Dr Whelanyan said that there were many reasons for nurses to not wear face mask, including the risks of infection, the fact that they wear masks can make the condition more visible, and that some of the masks were made in other countries.
“Some people have been using masks for decades, and some of those masks are made in China,” she said.
“If you have an infection or have a problem that could be transmitted to others, there is a good chance that your face mask could not be as effective as it could be.”
Nurse-in-training to help with nursing homes’ safetyMs Whelaens said that nursing homes are increasingly using nurses as their first line of defence, but that this approach is not always necessary.
“It is the first line,” she explained.
“The nurse is in the first position.
They are first responders.
The patient may have other medical issues and we are there to provide some assistance and help.”
Dr Wherallaans said that while there is no shortage of nurses, there are also a lot of problems nurses face.
“They are often understaffed, they have not had their training,” she added.
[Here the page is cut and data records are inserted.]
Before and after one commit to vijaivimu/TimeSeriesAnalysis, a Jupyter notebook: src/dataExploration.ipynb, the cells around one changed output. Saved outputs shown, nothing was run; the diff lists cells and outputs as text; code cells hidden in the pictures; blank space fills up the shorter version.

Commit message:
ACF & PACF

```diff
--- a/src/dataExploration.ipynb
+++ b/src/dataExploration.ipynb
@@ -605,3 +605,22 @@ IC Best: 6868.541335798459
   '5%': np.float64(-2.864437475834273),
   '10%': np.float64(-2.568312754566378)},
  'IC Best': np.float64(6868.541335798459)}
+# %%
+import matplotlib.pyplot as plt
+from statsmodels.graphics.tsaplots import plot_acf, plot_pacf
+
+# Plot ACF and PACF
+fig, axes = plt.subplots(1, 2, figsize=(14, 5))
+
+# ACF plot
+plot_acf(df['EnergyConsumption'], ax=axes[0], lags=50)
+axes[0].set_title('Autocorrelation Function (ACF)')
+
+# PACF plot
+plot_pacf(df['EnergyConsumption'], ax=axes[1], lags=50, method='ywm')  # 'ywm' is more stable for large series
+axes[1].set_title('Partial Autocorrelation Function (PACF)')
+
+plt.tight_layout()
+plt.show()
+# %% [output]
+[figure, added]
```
“Nurses often face a lot more challenges than most people in other occupations and there is often a lack of communication with the nursing staff.”
What is important is that nurses are trained, not only in how to deal with stroke, but in how they can also protect the patient from potential dangers.
“Nurses can also have a lot to contribute to the safety of their patients, she said, adding that nursing home staff can also play a role in the safety.”
For instance, if a nurse has a stroke and they are not able to go to the hospital or to get medical attention they are very, very likely to leave a patient in a situation that they can’t control,” she continued.”
In the case of stroke patients who have to go home, there’s a risk of the person not being able to leave and dying.
“Dr Gilder said that many nurses who have had stroke in the past had not been able to speak about their experiences.”
A lot of nurses have had the opportunity to share what they have been through with a loved one or family member and the fact is that there is not a lot that can be done to help them if they don’t feel comfortable,” she noted.”
So, it is good to encourage them to talk to their family and friends, but it is very important that nurses know how to communicate safely and how to get support from their family.
“Dr O’Connell said that the ANA does not take any action against the nurses who fail to follow the guidelines, but did suggest that they work together to provide support.”
There is always a need for nurses and carers to have the support of their family, but the ANAA will work with the health care professionals to ensure that nurses and staff are given the support that they need and can continue to provide safe and effective care for their patients,” she concluded.